But what about situations where you cannot work out in this intense fashion? There are situations where you can do HIIT workouts and there are situations where you have to make do with mere activity. The point of this column, as you may have guessed, is to use “wasted” time to exercise. The idea is to think about working out in a different way; to do it between chores or when you cannot do anything else. Linking exercise to one place (the gym, yoga class, the park) has a benefit: You get to see good-looking people and exercise in high-intensity environments. But it is also limiting in that it lets you off the hook once you do that morning run or headstand. And how regular are you with that daily run anyway? Don’t answer that. You are probably one of those weird super-regular folks.
The trick for mere mortals like me is to figure out ways to keep ourselves active all the time. Grocery shopping is a case in point. You enter a shop to buy things, right? Wrong. You go in to stay active. When you reach down to pick out the noodles or pasta from the bottom shelf, squat instead of bending. When you want to pick out stuff from the top shelf, stand on tiptoe for 10 seconds, maybe 15. Stretch to reach for sachets of tea. When you are waiting at the bakery counter for your bread to be sliced, pull in your stomach; or do butt crunches. Tighten your butt. Hold for 15 seconds. Release. Repeat. Start with 10 times and then work your way up to 100 crunches each time. As long as you aren’t wearing tight jeans, nobody will know.
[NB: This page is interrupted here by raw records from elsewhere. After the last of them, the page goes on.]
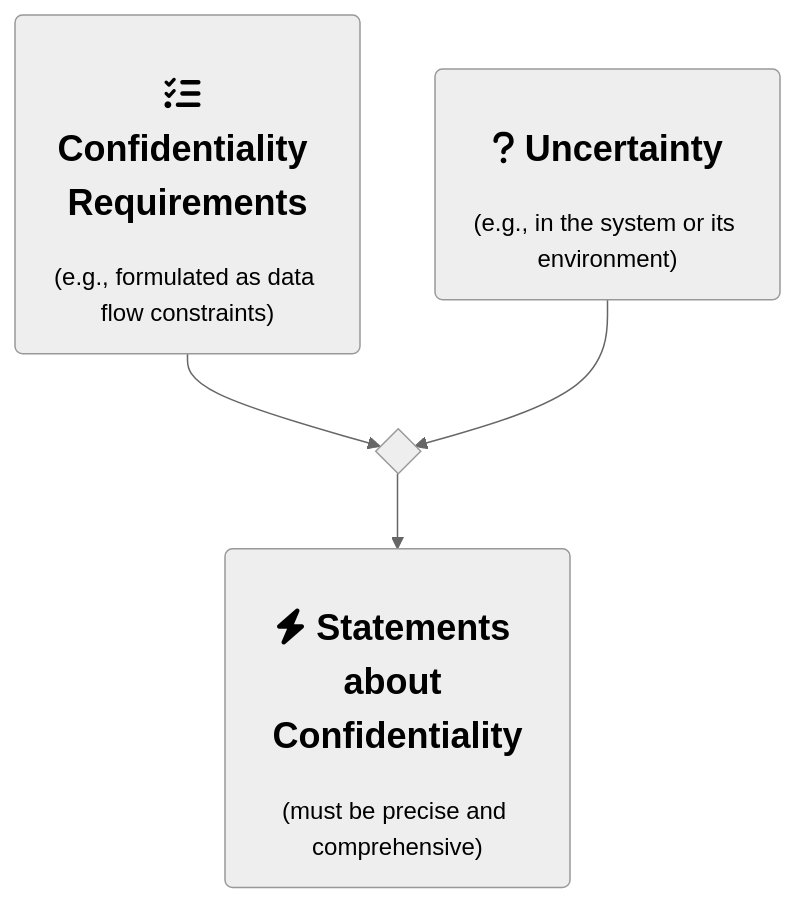
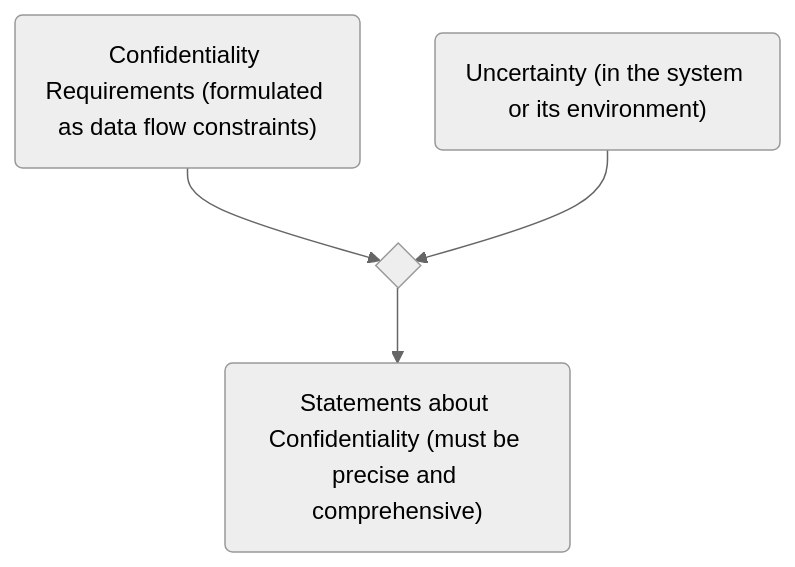
Before and after one commit to abunai-dev/.github: the diagram in profile/README.md, drawn with Mermaid (neutral theme). The commit also changed other lines of this file, not shown here.

````diff
--- a/profile/README.md
+++ b/profile/README.md
@@ -28,6 +28,6 @@
 ```mermaid
 graph TD
-    RQ("<h2><b>fa:fa-tasks Confidentiality Requirements</b></h2>(e.g., formulated as data flow constraints)") --> intersect
-    intersect --> Result("<h2><b>fa:fa-bolt Statements about Confidentiality</b></h2>(must be precise and comprehensive)")
-    Uncertainty("<h2><b>fa:fa-question Uncertainty</b></h2>(e.g., in the system or its environment)") --> intersect{ }
+    RQ("Confidentiality Requirements (formulated as data flow constraints)") --> intersect
+    intersect --> Result("Statements about Confidentiality (must be precise and comprehensive)")
+    Uncertainty("Uncertainty (in the system or its environment)") --> intersect{ }
 ```
````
Talking on the telephone can also be “dead time”, which can be used to exercise. If you need to be sitting in your cubicle, at least lift some weights as you talk. If you need to be typing on your computer while on the phone, flex your feet or stretch them out under your table. Then draw circles with your toes.
The easiest thing to do, of course, is to walk. If you have a 1-hour conference call, get yourself some excellent headphones and walk around your office campus while on call. Climb some stairs.
My hope is that you will become like a Pavlovian dog. And the minute you get on the phone, your butt will crunch into a tight ball. Jennifer Lopez probably does this, which is why her posterior has gone viral.
Shoba Narayan squats while she talks on the phone. Write to her with your tips, tricks and short cuts. She blogs at Shobanarayan.com, tweets at @shobanarayan and Instagrams at #shobanarayan.